Using the word "replace" as the filter, copy each matching line from the records.

####

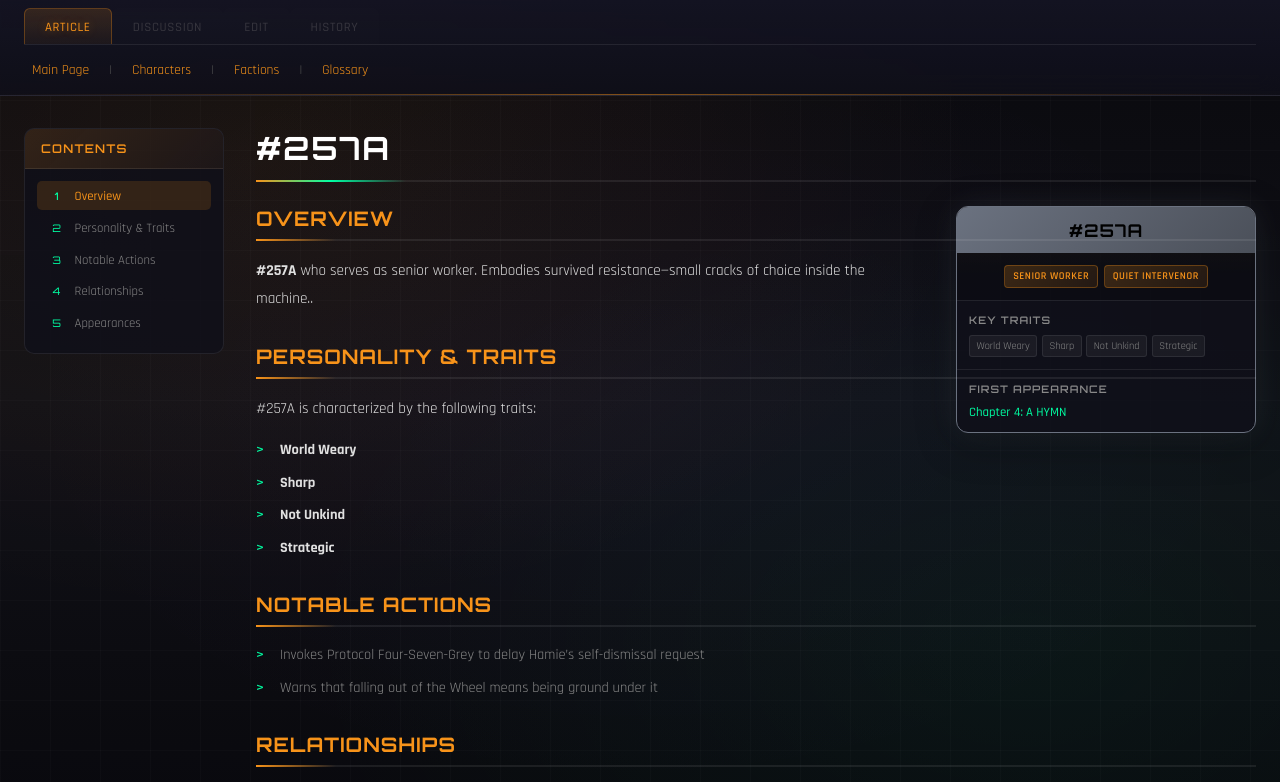
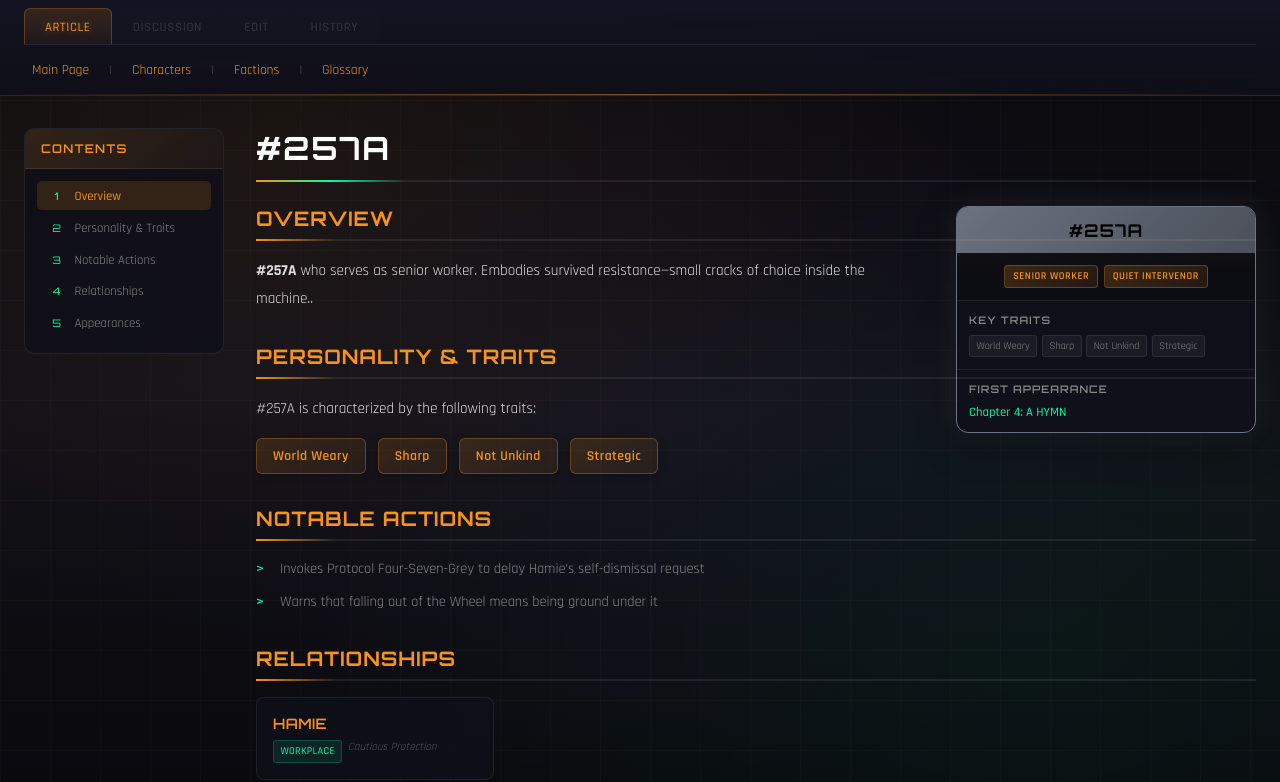
Before and after one commit to zaddy99999/HamieWiki, a Next.js app: page /character/257A in a window 1280 px wide. Shown: the top 782 px of the page. Built offline with nearby package versions, Linux system fonts and the light colour scheme.

Commit message:
Style traits as badges instead of bullet list

```diff
--- a/src/app/character/[id]/page.tsx
+++ b/src/app/character/[id]/page.tsx
@@ -227,11 +227,11 @@ export default function CharacterPage() {
               <section id="personality" className="wiki-article-section">
                 <h2>Personality & Traits</h2>
                 <p>{character.displayName} is characterized by the following traits:</p>
-                <ul className="wiki-bullet-list">
+                <div className="wiki-traits-grid">
                   {character.traits.map((trait, i) => (
-                    <li key={i}><strong>{trait.replace(/_/g, ' ')}</strong></li>
+                    <span key={i} className="wiki-trait-badge-large">{trait.replace(/_/g, ' ')}</span>
                   ))}
-                </ul>
+                </div>
               </section>
             )}
 
--- a/src/app/globals.css
+++ b/src/app/globals.css
@@ -1112,6 +1112,34 @@ a {
   text-transform: capitalize;
 }
 
+.wiki-traits-grid {
+  display: flex;
+  flex-wrap: wrap;
+  gap: 0.75rem;
+  margin-top: 1rem;
+}
+
+.wiki-trait-badge-large {
+  background: linear-gradient(135deg, rgba(247, 147, 26, 0.15) 0%, rgba(247, 147, 26, 0.08) 100%);
+  border: 1px solid rgba(247, 147, 26, 0.3);
+  color: var(--primary);
+  font-size: 0.85rem;
+  font-weight: 600;
+  padding: 0.5rem 1rem;
+  border-radius: 6px;
+  text-transform: capitalize;
+  letter-spacing: 0.03em;
+  transition: all 0.2s ease;
+  box-shadow: 0 2px 8px rgba(0, 0, 0, 0.2);
+}
+
+.wiki-trait-badge-large:hover {
+  background: linear-gradient(135deg, rgba(247, 147, 26, 0.25) 0%, rgba(247, 147, 26, 0.15) 100%);
+  border-color: rgba(247, 147, 26, 0.5);
+  box-shadow: 0 4px 12px rgba(247, 147, 26, 0.2);
+  transform: translateY(-1px);
+}
+
 .wiki-infobox-list {
   list-style: none;
 }
```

####

• **Written reply**:
-                    <li key={i}><strong>{trait.replace(/_/g, ' ')}</strong></li>
+                    <span key={i} className="wiki-trait-badge-large">{trait.replace(/_/g, ' ')}</span>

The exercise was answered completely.